### Aim of the exercise
Go through the entries below and report how many lines contain the string "features". Nothing but the number is wanted.

### Dataset content
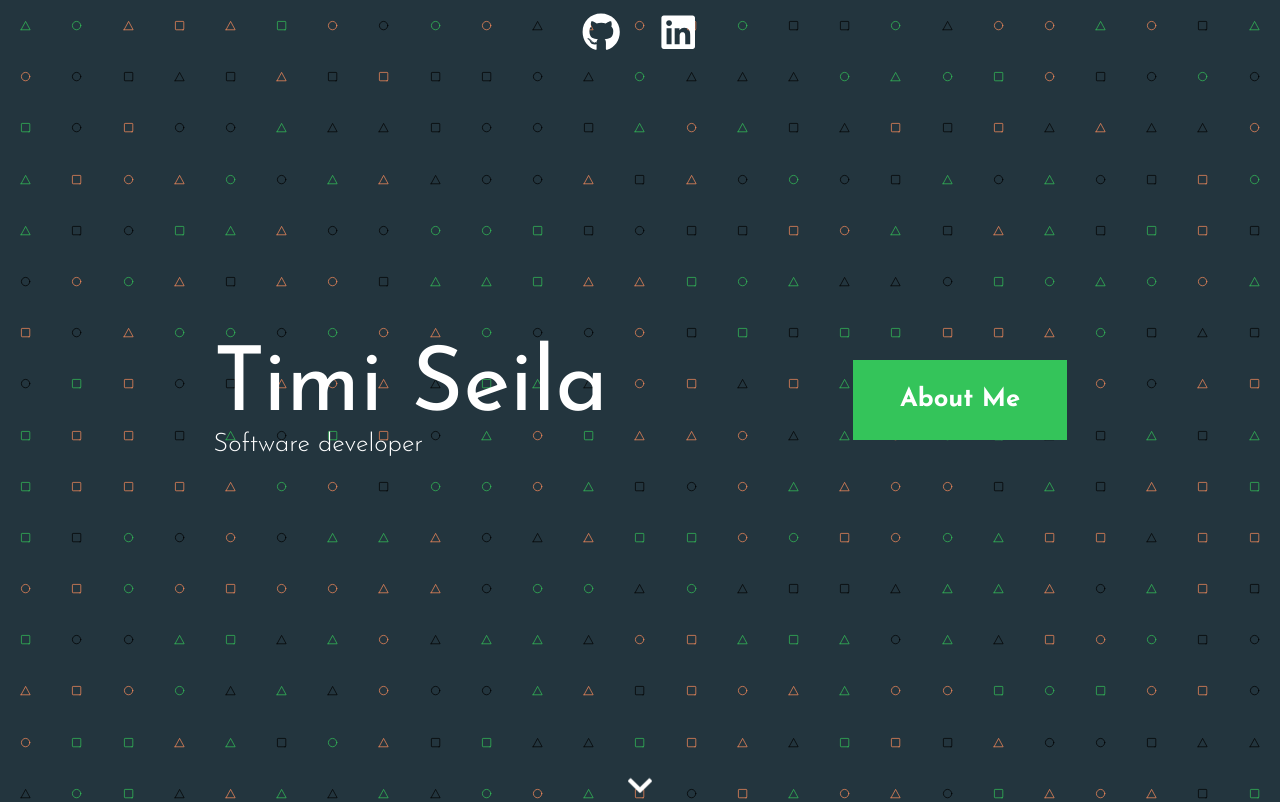
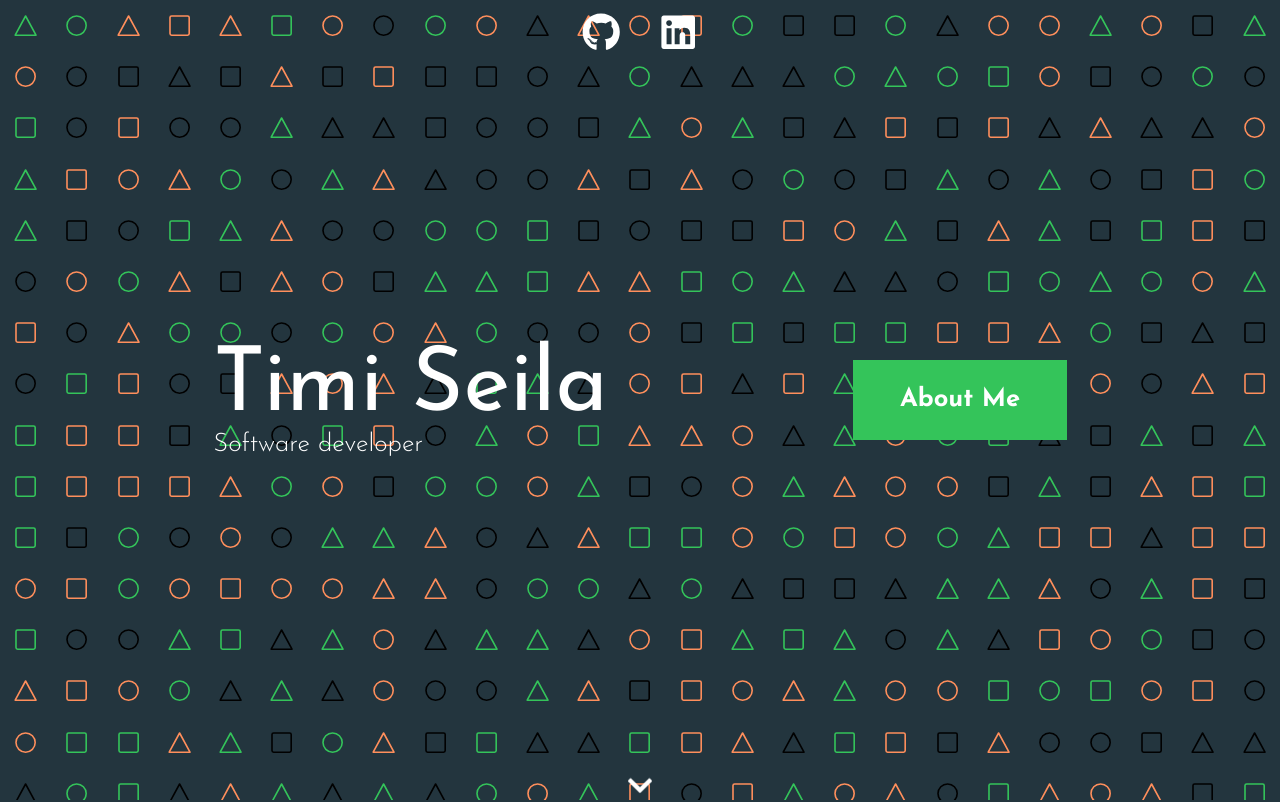
Before and after one commit to TimiSeila/portfolio, a React (Vite) app: page / in a window 1280 px wide. Shown: the top 802 px of the page. Built offline with nearby package versions, Linux system fonts and the light colour scheme.

Commit message:
Parallax improvements

```diff
--- a/src/features/HomeSection/HomeSection.css
+++ b/src/features/HomeSection/HomeSection.css
@@ -22,7 +22,7 @@
 
 .homesection-parallax .parallax-item {
   box-sizing: border-box;
-  padding: 20px;
+  padding: 1vw;
 }
 
 /* Homesection Socials */
```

### Task answer
2